IRA FLATOW: Lindsey, any idea what might happen to the animals that eat the crayfish that have eaten the chemicals?
LINDSEY REISINGER: Yeah, that’s a really great question. So one interesting thing that our collaborators have looked into in another study is that some of these compounds in the antidepressants can accumulate in animals. So specifically, they were looking at aquatic insects. And so it might be that the concentration of the antidepressant in the crayfish and in these other aquatic organisms is much higher than it would be in the background stream water.
If a predator is eating a bunch of crayfish or a bunch of these aquatic insects that do accumulate the antidepressant, you could get a higher dose. And so we don’t know exactly what that dose would be. But this is something to think about, for sure.
IRA FLATOW: You know, I’m thinking of a study a few years ago– I think it’s probably a famous study by now– about birth control and wastewater and the feminizing of fish, AJ. Are you familiar with that one? This sounds a little bit in the same ballpark.
AJ REISINGER: Yeah, absolutely, that term is called an endocrine-disrupting compound, so it changes the endocrine system of these organisms. And these endocrine-disrupting compounds, they don’t kill the fish, but they change their behavior. They change their reproduction. They change their life history.
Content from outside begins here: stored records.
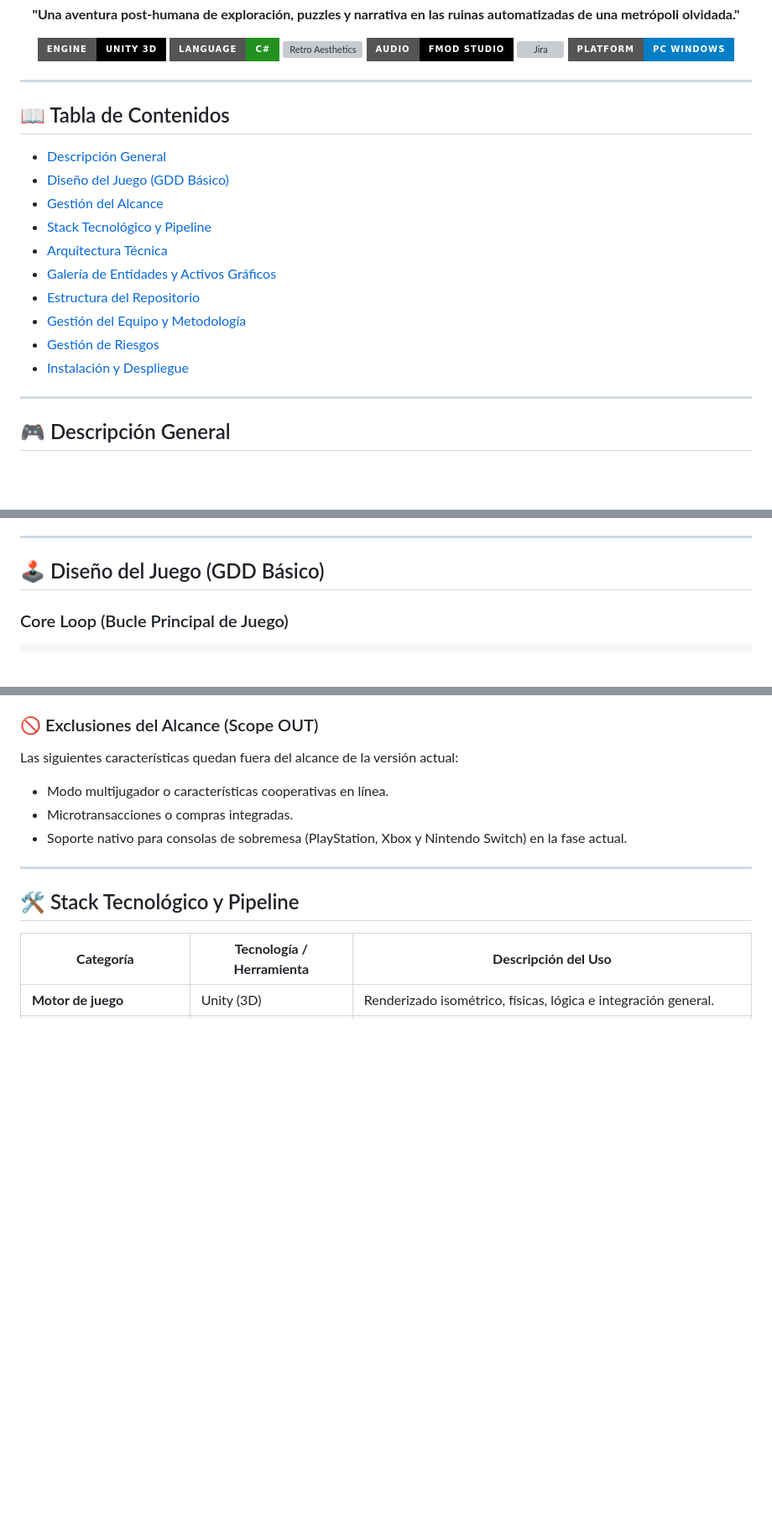
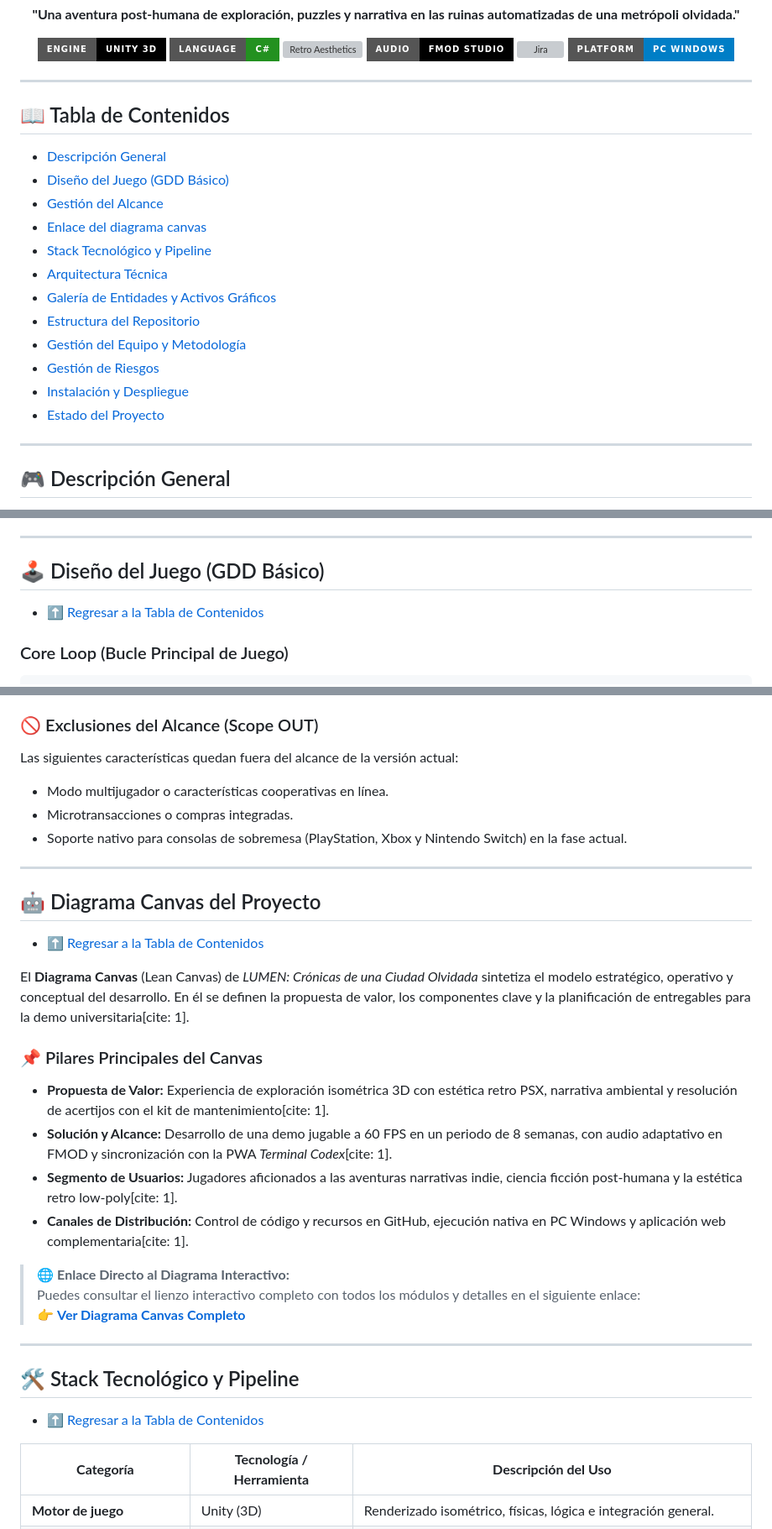
Before and after one commit to EMATIAS230045/Dimatrek-Services, a Markdown page: Lumen/Readme.md, 3 parts joined by grey strips. Shown at 84% size. Drawn GitHub-style; badges without logos; blank space fills up the shorter version; grey boxes are pictures that could not be loaded.

Commit message:
docs/update URLs
se actualizaron los enlaces de los readmes para integrar los cambios nuevos y tengan compatibilidad con los cambios ya realizados

```diff
--- a/Lumen/Readme.md
+++ b/Lumen/Readme.md
@@ -19,17 +19,21 @@
 
 ---
 
+
 ## 📖 Tabla de Contenidos
-- [Descripción General](#-descripción-general)
-- [Diseño del Juego (GDD Básico)](#-diseño-del-juego-gdd-básico)
-- [Gestión del Alcance](#-gestión-del-alcance)
-- [Stack Tecnológico y Pipeline](#-stack-tecnológico-y-pipeline)
-- [Arquitectura Técnica](#-arquitectura-técnica)
-- [Galería de Entidades y Activos Gráficos](#-galería-de-entidades-y-activos-gráficos)
-- [Estructura del Repositorio](#-estructura-del-repositorio)
-- [Gestión del Equipo y Metodología](#-gestión-del-equipo-y-metodología)
-- [Gestión de Riesgos](#-gestión-de-riesgos)
-- [Instalación y Despliegue](#-instalación-y-despliegue)
+
+- [Descripción General](#descripcion-general)
+- [Diseño del Juego (GDD Básico)](#diseno-del-juego)
+- [Gestión del Alcance](#gestion-del-alcance)
+- [Enlace del diagrama canvas](#diagrama-canvas)
+- [Stack Tecnológico y Pipeline](#stack-tecnologico)
+- [Arquitectura Técnica](#arquitectura-tecnica)
+- [Galería de Entidades y Activos Gráficos](#galeria-de-entidades)
+- [Estructura del Repositorio](#estructura-del-repositorio)
+- [Gestión del Equipo y Metodología](#gestion-del-equipo)
+- [Gestión de Riesgos](#gestion-de-riesgos)
+- [Instalación y Despliegue](#instalacion-y-despliegue)
+- [Estado del Proyecto](#estado-del-proyecto)
 
 ---
 
@@ -49,4 +55,5 @@ El jugador controla a **M-4**, una unidad de mantenimiento que despierta con una
 ## 🕹️ Diseño del Juego (GDD Básico)
+- [⬆️ Regresar a la Tabla de Contenidos](#descripcion-general)
 
 ### Core Loop (Bucle Principal de Juego)
 
@@ -113,8 +121,27 @@ Las siguientes características quedan fuera del alcance de la versión actual:
 - Soporte nativo para consolas de sobremesa (PlayStation, Xbox y Nintendo Switch) en la fase actual.
 
 ---
+<a id="diagrama-canvas"></a>
+## 🤖 Diagrama Canvas del Proyecto
 
+- [⬆️ Regresar a la Tabla de Contenidos](#descripcion-general)
+
+El **Diagrama Canvas** (Lean Canvas) de *LUMEN: Crónicas de una Ciudad Olvidada* sintetiza el modelo estratégico, operativo y conceptual del desarrollo. En él se definen la propuesta de valor, los componentes clave y la planificación de entregables para la demo universitaria[cite: 1].
+
+### 📌 Pilares Principales del Canvas
+
+* **Propuesta de Valor:** Experiencia de exploración isométrica 3D con estética retro PSX, narrativa ambiental y resolución de acertijos con el kit de mantenimiento[cite: 1].
+* **Solución y Alcance:** Desarrollo de una demo jugable a 60 FPS en un periodo de 8 semanas, con audio adaptativo en FMOD y sincronización con la PWA *Terminal Codex*[cite: 1].
+* **Segmento de Usuarios:** Jugadores aficionados a las aventuras narrativas indie, ciencia ficción post-humana y la estética retro low-poly[cite: 1].
+* **Canales de Distribución:** Control de código y recursos en GitHub, ejecución nativa en PC Windows y aplicación web complementaria[cite: 1].
+
+> 🌐 **Enlace Directo al Diagrama Interactivo:**
+> Puedes consultar el lienzo interactivo completo con todos los módulos y detalles en el siguiente enlace:
+> 👉 **[Ver Diagrama Canvas Completo](https://ematias230045.github.io/Dimatrek-Services/)**
+---
+<a id="stack-tecnologico"></a>
 ## 🛠️ Stack Tecnológico y Pipeline
+- [⬆️ Regresar a la Tabla de Contenidos](#descripcion-general)
 
 | **Categoría** | **Tecnología / Herramienta** | **Descripción del Uso** |
 |---|---|---|
```
Also changed, not shown: other parts of Lumen/Readme.md (+19 -8 lines), README.md (+0 -4 lines).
In a previous study that I was a co-author on, we actually argue that pharmaceuticals have a similar effect on the ecosystem. We coined the term ecologically disrupting compounds for pharmaceuticals because, typically, these pharmaceuticals are not at high-enough concentrations to kill organisms, to kill animals in the environment. But a large breadth of studies are now showing that they do have sublethal effects, changing things like crayfish behavior, fish feeding rates, or algal photosynthetic rates, that sort of thing. So despite not having a toxic effect, not killing any animals, they are changing the overall interactions among various parts of aquatic ecosystems.
IRA FLATOW: My last question is, so is there anything we can do to limit the amount of drugs that get into the water, AJ?
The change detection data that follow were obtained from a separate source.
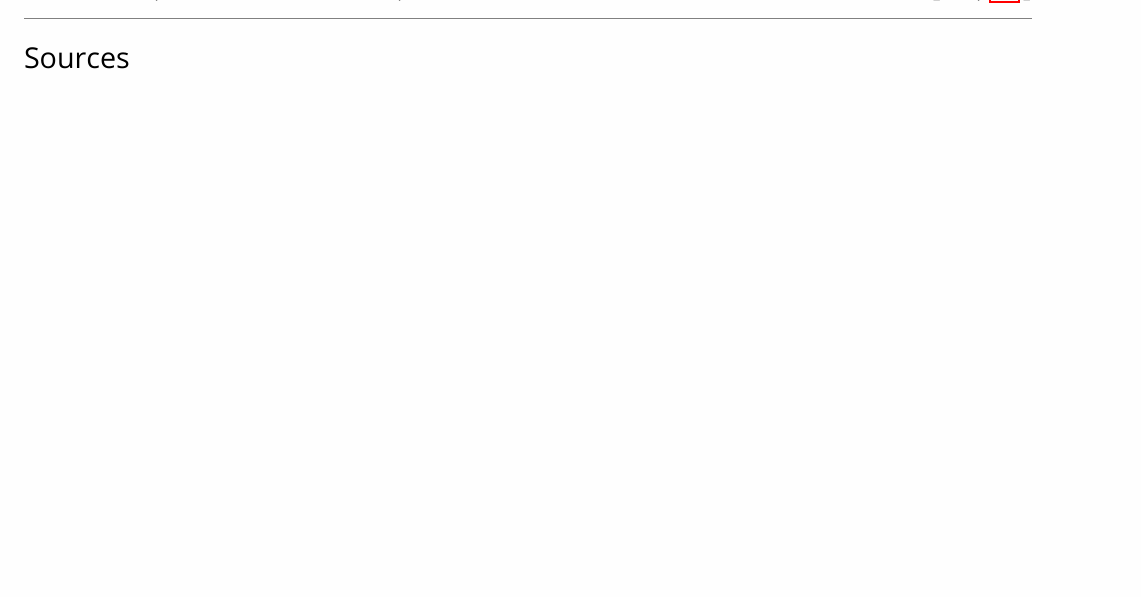
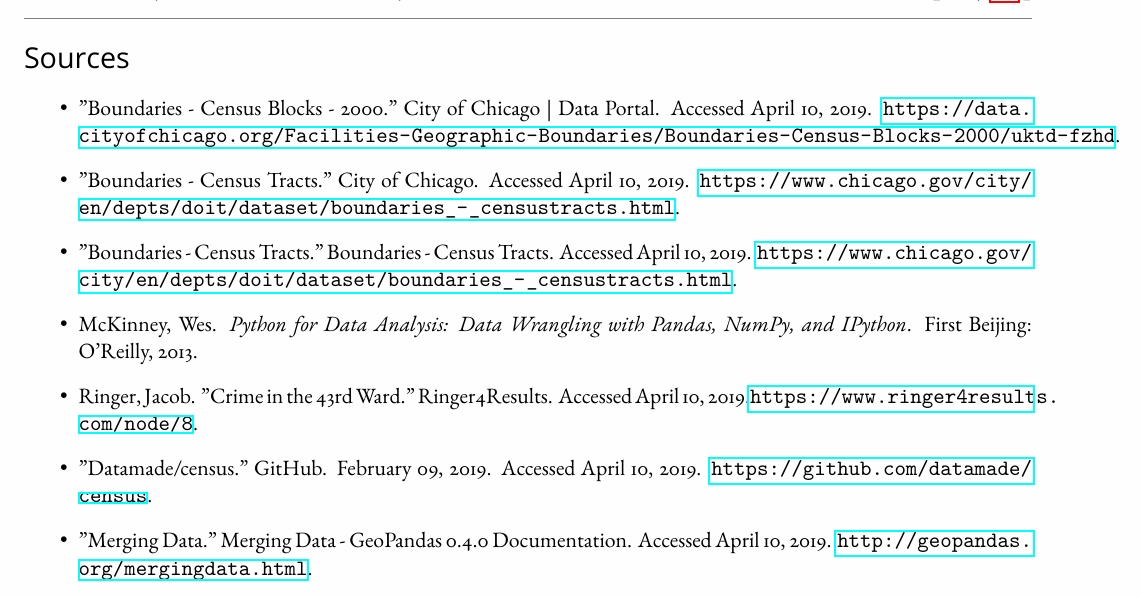
Before and after one commit to satejsoman/capp30254, a LaTeX problem sheet (hw1/latex/mlpp-hw1.tex): part of page 12 of 12, cut so that both start at the same text, the shorter picture padded with empty space. Compiled offline with LuaLaTeX; a missing font is replaced by an installed copy or a similar font.

Commit message:
add source citations

```diff
--- a/hw1/latex/mlpp-hw1.tex
+++ b/hw1/latex/mlpp-hw1.tex
@@ -588,12 +588,21 @@
 From these calculations, a call about battery is 23\% more likely to come from Uptown than from Garfield Park.
 \pagebreak
 \section*{Sources}
-%\begin{itemize}
-%\item https://www.chicago.gov/city/en/depts/doit/dataset/boundaries_-_censustracts.html
-%\item https://data.cityofchicago.org/Facilities-Geographic-Boundaries/Boundaries-Census-Blocks-2000/uktd-fzhd
-%\item http://geopandas.org/mergingdata.html
-%\item https://www.ringer4results.com/node/8
-%\item https://github.com/datamade/census
-%\end{itemize}
+\begin{itemize}
+
+\item "Boundaries - Census Blocks - 2000." City of Chicago | Data Portal. Accessed April 10, 2019. \url{https://data.cityofchicago.org/Facilities-Geographic-Boundaries/Boundaries-Census-Blocks-2000/uktd-fzhd}.
+
+\item "Boundaries - Census Tracts." City of Chicago. Accessed April 10, 2019. \url{https://www.chicago.gov/city/en/depts/doit/dataset/boundaries_-_censustracts.html}.
+
+\item "Boundaries - Census Tracts." Boundaries - Census Tracts. Accessed April 10, 2019. \url{https://www.chicago.gov/city/en/depts/doit/dataset/boundaries_-_censustracts.html}.
+
+\item  McKinney, Wes. \textit{Python for Data Analysis: Data Wrangling with Pandas, NumPy, and IPython}. First Beijing: O'Reilly, 2013.
+
+\item Ringer, Jacob. "Crime in the 43rd Ward." Ringer4Results. Accessed April 10, 2019.\url{https://www.ringer4results.com/node/8}.
+
+\item "Datamade/census." GitHub. February 09, 2019. Accessed April 10, 2019. \url{https://github.com/datamade/census}.
+
+\item "Merging Data." Merging Data - GeoPandas 0.4.0 Documentation. Accessed April 10, 2019. \url{http://geopandas.org/mergingdata.html}.
+\end{itemize}
 
 \end{document}
```
Also changed, not shown: hw1/latex/mlpp-hw1.pdf, 1 other file.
AJ REISINGER: The first thing that I tell people, when they ask me that question, is, first off, I’m not telling you– I’m not asking people to stop taking their medications. So do not stop taking any medications because you want to protect the water quality. However, there are proper ways to dispose of your medications.
Often, local pharmacies or drugstores will have medication take-back locations, so drop boxes, cabinets, or daily event– one-day events, where they will take any unwanted medications, no questions asked. Local police departments and sheriff’s office often have unwanted medication drop boxes as well.
But first and foremost, I’d say make sure that you don’t ever flush any medications down the drain. If that’s your last option, it’s much better to put your medications in the solid waste in your trash can. Mix it with some type of unedible trash as well, something like coffee grounds, so that you don’t get unintentional ingestion by another animal. And then have it be taken out with the solid trash because that will allow more opportunity for the compounds to break down in the environment.
IRA FLATOW: Great suggestions. I’m sorry. That’s about all the time we have. I want to thank both of you for taking time to be with us today.
LINDSEY REISINGER: Thank you. It was great to be on.
AJ REISINGER: Yeah. Thanks a lot, Ira.
IRA FLATOW: Lindsay Reisinger, assistant professor in the Fisheries and Aquatic Sciences program at the University of Florida in Gainesville, and AJ Reisinger, assistant professor in the Soil and Water Science Department also at the University of Florida.